Here we can look at another example. In this particular case, we have followed all the steps similar to that of the first example. But instead of having a 1-d array as that of the 1st example, we went for two different 2-d arrays. The output here justifies our input. Just Imagine doing such humungous calculations by hand.

## Also, Read

## Conclusion

In this article, we have covered the NumPy Kronecker delta, also know as NumPy.kron(). Besides that, we have also looked at its syntax and parameters. For better understanding, we looked at a couple of examples. We varied the syntax and looked at the output for each case.

We also understood the basic difference between the Kronecker product and simple matrix multiplication. In the end, we can conclude that NumPy.Kron() helps us by calculating the Kronecker product of our input arrays.

I hope this article was able to clear all doubts. But in case you have any unsolved queries feel free to write them below in the comment section. Done reading this, why not read NumPy median up next.

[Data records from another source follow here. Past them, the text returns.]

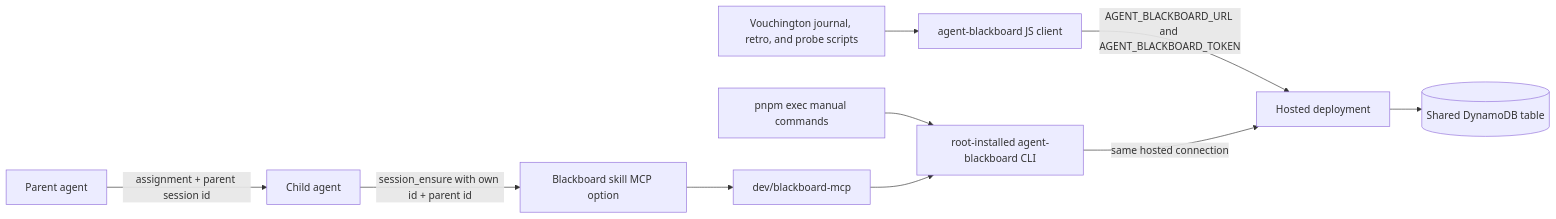
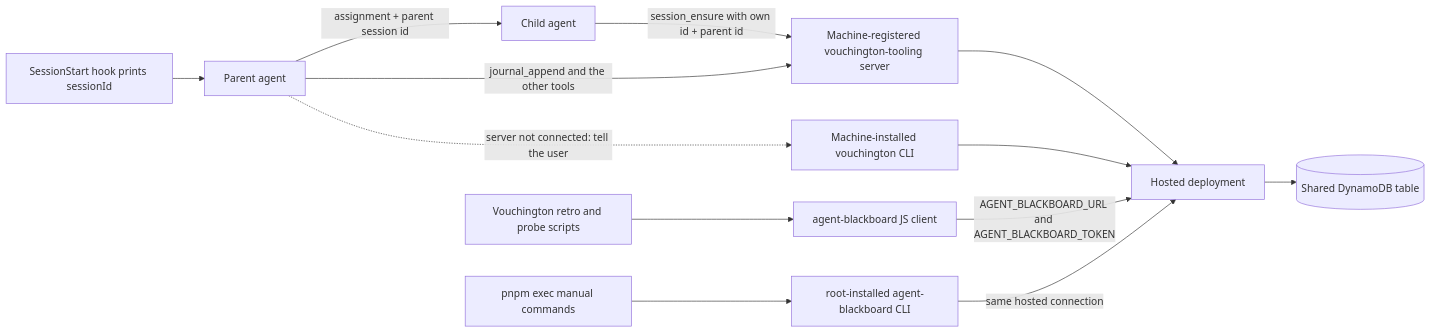
One commit to vouchington/vouchington changed the diagram in docs/development/agent-blackboard.md. Above: the diagram before and after it, drawn with Mermaid. The commit also changed other lines of this file and 54 other files, not shown here.

First line of the commit message:
feat(agents): journal through the machine-registered vouchington-tooling server

````diff
--- a/docs/development/agent-blackboard.md
+++ b/docs/development/agent-blackboard.md
@@ -26,12 +28,15 @@
 ```mermaid
 flowchart LR
   parent[Parent agent] -->|assignment + parent session id| child[Child agent]
-  child -->|session_ensure with own id + parent id| journalMcp
-  scripts[Vouchington journal, retro, and probe scripts] --> js[agent-blackboard JS client]
-  journalMcp[Blackboard skill MCP option] --> mcp[dev/blackboard-mcp]
+  child -->|session_ensure with own id + parent id| mcp
+  hook[SessionStart hook prints sessionId] --> parent
+  parent -->|journal_append and the other tools| mcp[Machine-registered vouchington-tooling server]
+  parent -.->|server not connected: tell the user| fallback[Machine-installed vouchington CLI]
+  scripts[Vouchington retro and probe scripts] --> js[agent-blackboard JS client]
   manual[pnpm exec manual commands] --> cli[root-installed agent-blackboard CLI]
-  mcp --> cli
-  js -->|AGENT_BLACKBOARD_URL and AGENT_BLACKBOARD_TOKEN| lambda[Hosted deployment]
+  mcp --> lambda[Hosted deployment]
+  fallback --> lambda
+  js -->|AGENT_BLACKBOARD_URL and AGENT_BLACKBOARD_TOKEN| lambda
   cli -->|same hosted connection| lambda
   lambda --> table[(Shared DynamoDB table)]
 ```
````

You are mixing up the Kronecker delta function with the Kronecker product, which are two totally different things. Numpy’s “kron” function is the Kronecker product of two matrices. The Kronecker delta function is a special array in which the first entry is 1 and all others are zero, which is found instead in scipy.signal.unit_impulse.

Thank you for informing this. I’ve updated the article with an updated way of calculating Kronecker Delta in Python.

Regards,

Pratik